In 1969, Smith followed his father’s footsteps and began to work on the Consistory stage. He has served as both Assistant Director of Rituals and Director of Rituals, and has been Director Emeritus since 1996. He currently volunteers 40 hours a week at the Consistory.
“He is considered an icon of Masonry in Kansas,” said Smith’s son, Fred Smith. “And his memory work is still impeccable.”
Smith is very proud of his Masonic heritage. He assisted in raising his son, Fred, as a Master Mason in 1975, and in 2002, along with Fred, raised his grandson, Scott, as a Master Mason.

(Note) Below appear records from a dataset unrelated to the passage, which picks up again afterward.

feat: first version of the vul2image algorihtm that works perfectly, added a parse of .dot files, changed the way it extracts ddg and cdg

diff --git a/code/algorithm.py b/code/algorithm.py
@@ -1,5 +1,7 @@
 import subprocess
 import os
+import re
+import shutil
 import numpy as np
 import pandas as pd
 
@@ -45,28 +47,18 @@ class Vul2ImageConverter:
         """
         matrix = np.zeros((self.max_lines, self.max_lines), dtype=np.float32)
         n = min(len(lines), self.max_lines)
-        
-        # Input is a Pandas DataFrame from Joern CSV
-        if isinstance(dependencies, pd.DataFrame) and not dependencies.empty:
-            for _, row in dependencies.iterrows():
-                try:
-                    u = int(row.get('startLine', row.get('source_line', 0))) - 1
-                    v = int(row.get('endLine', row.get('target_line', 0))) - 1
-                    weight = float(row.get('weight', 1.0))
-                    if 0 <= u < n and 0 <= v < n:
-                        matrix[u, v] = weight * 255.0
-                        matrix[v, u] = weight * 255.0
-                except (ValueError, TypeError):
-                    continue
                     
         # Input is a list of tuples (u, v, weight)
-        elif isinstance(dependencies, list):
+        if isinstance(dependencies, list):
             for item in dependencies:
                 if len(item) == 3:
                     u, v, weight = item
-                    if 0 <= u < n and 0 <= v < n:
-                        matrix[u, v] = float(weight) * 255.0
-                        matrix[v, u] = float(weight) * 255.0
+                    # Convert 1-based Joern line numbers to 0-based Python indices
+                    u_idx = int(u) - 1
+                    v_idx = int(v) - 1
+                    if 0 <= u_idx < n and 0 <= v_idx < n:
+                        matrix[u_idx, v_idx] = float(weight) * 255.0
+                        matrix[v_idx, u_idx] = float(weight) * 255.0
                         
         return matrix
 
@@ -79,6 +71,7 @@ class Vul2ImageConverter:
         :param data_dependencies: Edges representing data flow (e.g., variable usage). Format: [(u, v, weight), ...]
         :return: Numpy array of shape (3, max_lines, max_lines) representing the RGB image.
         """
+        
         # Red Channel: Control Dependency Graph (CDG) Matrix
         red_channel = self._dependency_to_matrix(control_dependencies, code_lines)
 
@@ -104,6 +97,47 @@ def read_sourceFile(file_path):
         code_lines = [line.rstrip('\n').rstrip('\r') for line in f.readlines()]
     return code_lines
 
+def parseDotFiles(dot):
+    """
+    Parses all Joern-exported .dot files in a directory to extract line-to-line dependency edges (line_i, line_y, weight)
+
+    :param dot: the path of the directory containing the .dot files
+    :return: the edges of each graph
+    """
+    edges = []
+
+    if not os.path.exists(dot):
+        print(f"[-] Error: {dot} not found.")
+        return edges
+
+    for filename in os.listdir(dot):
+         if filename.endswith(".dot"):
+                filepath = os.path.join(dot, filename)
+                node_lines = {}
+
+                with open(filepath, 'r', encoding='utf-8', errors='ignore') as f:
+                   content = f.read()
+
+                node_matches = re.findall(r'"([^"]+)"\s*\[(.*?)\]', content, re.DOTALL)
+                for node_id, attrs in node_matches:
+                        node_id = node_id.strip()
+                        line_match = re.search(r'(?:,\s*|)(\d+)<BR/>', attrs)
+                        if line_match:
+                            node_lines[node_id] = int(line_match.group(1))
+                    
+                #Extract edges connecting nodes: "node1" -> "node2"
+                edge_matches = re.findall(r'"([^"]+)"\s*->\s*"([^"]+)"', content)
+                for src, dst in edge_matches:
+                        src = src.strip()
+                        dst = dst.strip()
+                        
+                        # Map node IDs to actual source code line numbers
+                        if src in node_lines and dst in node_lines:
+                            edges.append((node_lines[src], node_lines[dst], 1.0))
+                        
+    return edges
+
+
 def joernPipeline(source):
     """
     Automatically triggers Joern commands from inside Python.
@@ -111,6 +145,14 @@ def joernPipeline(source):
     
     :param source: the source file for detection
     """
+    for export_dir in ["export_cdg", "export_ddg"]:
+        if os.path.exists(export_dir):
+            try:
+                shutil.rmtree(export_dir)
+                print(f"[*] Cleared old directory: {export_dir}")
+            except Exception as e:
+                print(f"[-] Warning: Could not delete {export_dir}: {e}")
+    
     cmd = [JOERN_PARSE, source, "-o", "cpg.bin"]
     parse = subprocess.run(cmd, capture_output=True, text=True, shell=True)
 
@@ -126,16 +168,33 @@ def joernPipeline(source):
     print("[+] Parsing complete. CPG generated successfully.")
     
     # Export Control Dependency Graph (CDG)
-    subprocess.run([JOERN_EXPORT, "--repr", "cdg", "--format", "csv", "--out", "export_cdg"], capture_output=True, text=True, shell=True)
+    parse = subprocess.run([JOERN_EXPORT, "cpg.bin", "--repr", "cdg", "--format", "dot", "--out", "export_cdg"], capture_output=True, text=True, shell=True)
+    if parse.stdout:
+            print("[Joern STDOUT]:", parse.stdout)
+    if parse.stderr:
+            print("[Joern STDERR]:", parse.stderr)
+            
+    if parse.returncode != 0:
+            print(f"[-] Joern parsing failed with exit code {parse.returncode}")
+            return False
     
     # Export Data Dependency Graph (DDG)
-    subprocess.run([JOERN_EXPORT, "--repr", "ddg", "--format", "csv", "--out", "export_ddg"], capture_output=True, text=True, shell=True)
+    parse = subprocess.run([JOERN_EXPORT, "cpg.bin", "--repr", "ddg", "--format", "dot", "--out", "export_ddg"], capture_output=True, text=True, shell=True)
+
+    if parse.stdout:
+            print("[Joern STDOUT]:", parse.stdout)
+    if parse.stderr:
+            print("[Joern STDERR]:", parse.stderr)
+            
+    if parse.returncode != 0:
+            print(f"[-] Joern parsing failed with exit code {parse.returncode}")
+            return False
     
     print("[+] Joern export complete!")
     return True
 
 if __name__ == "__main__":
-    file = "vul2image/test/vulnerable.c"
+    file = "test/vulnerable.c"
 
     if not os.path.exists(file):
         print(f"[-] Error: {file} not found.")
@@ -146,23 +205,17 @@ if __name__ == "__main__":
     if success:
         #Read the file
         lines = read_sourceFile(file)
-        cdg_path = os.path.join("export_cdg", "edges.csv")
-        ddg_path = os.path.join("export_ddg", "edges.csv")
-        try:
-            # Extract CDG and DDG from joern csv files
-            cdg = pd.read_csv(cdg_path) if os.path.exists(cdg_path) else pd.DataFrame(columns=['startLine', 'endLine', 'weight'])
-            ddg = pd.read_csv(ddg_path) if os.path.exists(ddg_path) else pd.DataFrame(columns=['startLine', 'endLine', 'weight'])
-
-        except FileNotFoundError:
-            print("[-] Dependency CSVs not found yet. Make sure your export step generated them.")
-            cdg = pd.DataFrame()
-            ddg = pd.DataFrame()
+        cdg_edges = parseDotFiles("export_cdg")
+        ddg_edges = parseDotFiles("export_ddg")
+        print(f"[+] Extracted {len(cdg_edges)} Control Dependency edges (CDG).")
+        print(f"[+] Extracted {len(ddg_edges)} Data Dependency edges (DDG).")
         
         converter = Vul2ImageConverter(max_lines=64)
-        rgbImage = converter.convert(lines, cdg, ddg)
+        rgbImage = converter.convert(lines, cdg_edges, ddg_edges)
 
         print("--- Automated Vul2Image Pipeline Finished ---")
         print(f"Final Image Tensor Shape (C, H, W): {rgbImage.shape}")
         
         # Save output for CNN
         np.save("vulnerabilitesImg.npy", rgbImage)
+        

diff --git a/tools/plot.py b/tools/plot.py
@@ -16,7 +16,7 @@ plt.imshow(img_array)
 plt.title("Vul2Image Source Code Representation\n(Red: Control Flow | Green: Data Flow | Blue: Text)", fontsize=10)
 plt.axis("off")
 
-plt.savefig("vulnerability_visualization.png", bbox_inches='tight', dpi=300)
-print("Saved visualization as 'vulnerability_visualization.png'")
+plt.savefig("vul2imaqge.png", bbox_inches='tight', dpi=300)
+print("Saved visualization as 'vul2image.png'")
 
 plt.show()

Smith has also been very active within Midian Shriners and is still involved with several units at the temple. He was a charter member of the Wheatwackers unit, which builds miniature combines, and is an active member of the Director's Staff, a unit that his father helped establish in 1922. He is also a member of the Past Masters Unit, and many of the nobles of Midian Shriners have learned and benefited from his knowledge of Masonry. In addition, Smith is a veteran of the Parade Committee.
“I belong to the greatest fraternity in the world, with the greatest philanthropy in the world,” said Smith. ”I have been a Shriner for 68 years – Shrinedom is a part of life for me.”
A life dedicated to service
Smith has also been active in civic work. Because of his love for the fire service, he joined the Wichita Fire Reserve in 1943 and served as chief in the 1950s and 1960s. He was also active in the Boy Scouts, and served as committee chairman for Troop 606. During his time with the troop, more than 20 scouts received their Eagle Scout Award. He has also served as a deacon, elder and trustee for his church, Mount Vernon Presbyterian.
Smith began his career with Sedgwick County as a draftsman. He then went to work for the State Highway Commission, now known as the Kansas Department of Transportation (KDOT). He retired from KDOT as the area utilities coordinator in 1989, after working there for 45 years.
Although in his 90s, Smith still drives every day, and “feels great,” which he credits to eating well and staying active – his doctors even ask him what his secret is. He also volunteers his time at the Wichita Scottish Rite for six hours every day, doing light maintenance.
“Because of the fraternity, I’ve got a reason to get up in the morning,” said Smith. “And I’m so blessed with a wonderful family. I’m very, very proud.”
Smith was married to the late Charlene Smith for 64 years. He has three children, Roslyn Lewis and Denise Steiner of Manhattan, Kansas, and Fred Smith of Wichita. He also has six grandchildren and four great grandchildren.
Start your family’s legacy today
We encourage everyone to pass along the Shriners tradition of fun, fellowship and the Masonic principles of brotherly love, relief and truth in their family, and to strengthen their fraternal legacy. Shriners International will continue to grow from one generation to the next when you share the tradition and join the Shriners Legacy Program.